– Gender discrimination in the workplace should stop. And it’s up to all of us to stop it. A man who believes that women should not be doctors, firefighters and soldiers are as much of an idiot as a woman who believes that men should not be massage therapists, secretaries, and daycare workers. There is nothing in anybody’s anatomy that makes one incapable of performing well in any job.
And the most important thing that, I believe, would help us resolve all of the above-mentioned issues:
Let’s stop fixating on genitals so much. As progressive and enlightened as we are, we still allow the biological sex (of others as well as of ourselves) to matter to us way too much. As long as we see the world in terms of men and women, men versus women, female interests against male interests, we will be stuck in this gendered universe that hurts all of us forever. Just imagine the freedom we will all experience when people will read as little into the shape of our genitals as they do into the shape of our ears and the length of our toes.
Last week, in my Spanish 102 class, I handed out an exercises with pictures of people practicing different professions (we are studying the vocabulary of the workplace). Immediately, several students raised their hands.
“There is a mistake in the handout,” they told me. “Here it says that this person is called Carlos and that doesn’t make sense.”
“Why not?” I asked.
“Well, he looks like a girl. And besides, this is an elementary school teacher, so it’s got to be a woman.”
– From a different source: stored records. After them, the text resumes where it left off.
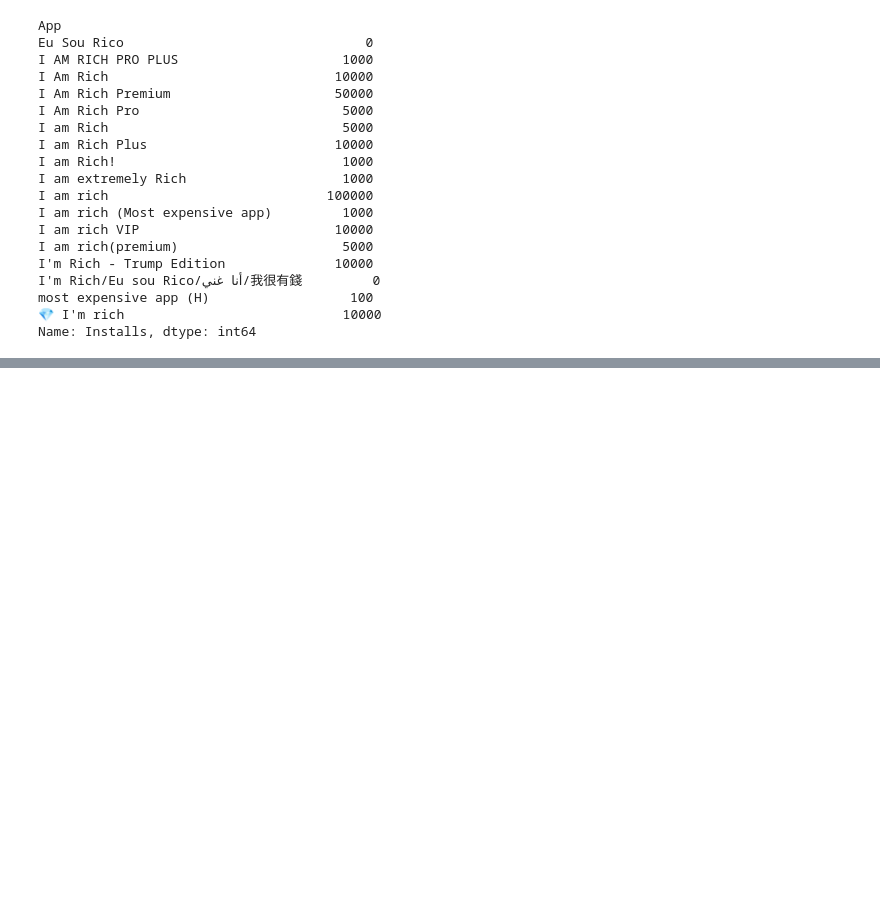
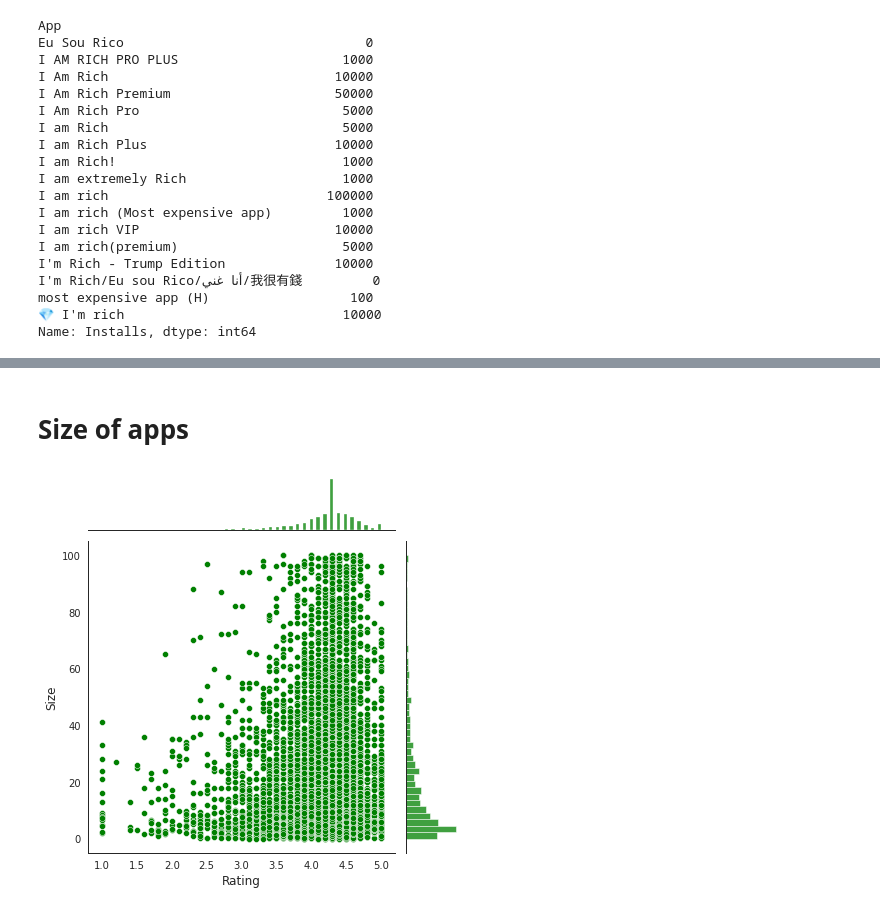
Before and after one commit to RishikaVerma21/Play-Store-Review-Analysis, a Jupyter notebook: Play_store_analysis_and_sentiment_analysis.ipynb, the cells around one changed output, grey strips where cells are left out. Cells and saved outputs as stored; diff of their text form; code cells hidden in the pictures; blank space fills up the shorter version.

```diff
--- a/Play_store_analysis_and_sentiment_analysis.ipynb
+++ b/Play_store_analysis_and_sentiment_analysis.ipynb
@@ -550,0 +580,10 @@ rcParams['figure.figsize'] = 30,9
+# %% [markdown]
+# Size of apps
+# %%
+sns.jointplot(x = "Rating", y = "Size", kind = "scatter",color='g', data = play_store_df)
+
+plt.ylabel('Size in MB --->')
+plt.xlabel('Rating ----->')
+plt.show()
+# %% [output]
+[figure, added]
```
Also changed, not shown: parts of 10 cells of this notebook.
I started getting hot behind my ears, especially because the students still don’t possess the kind of command of Spanish that would allow me to explain to them that it’s nobody’s flapping business how Carlos looks and what profession he chooses to practice. And also that we should not be policing anybody’s gender identity in a Spanish class or elsewhere.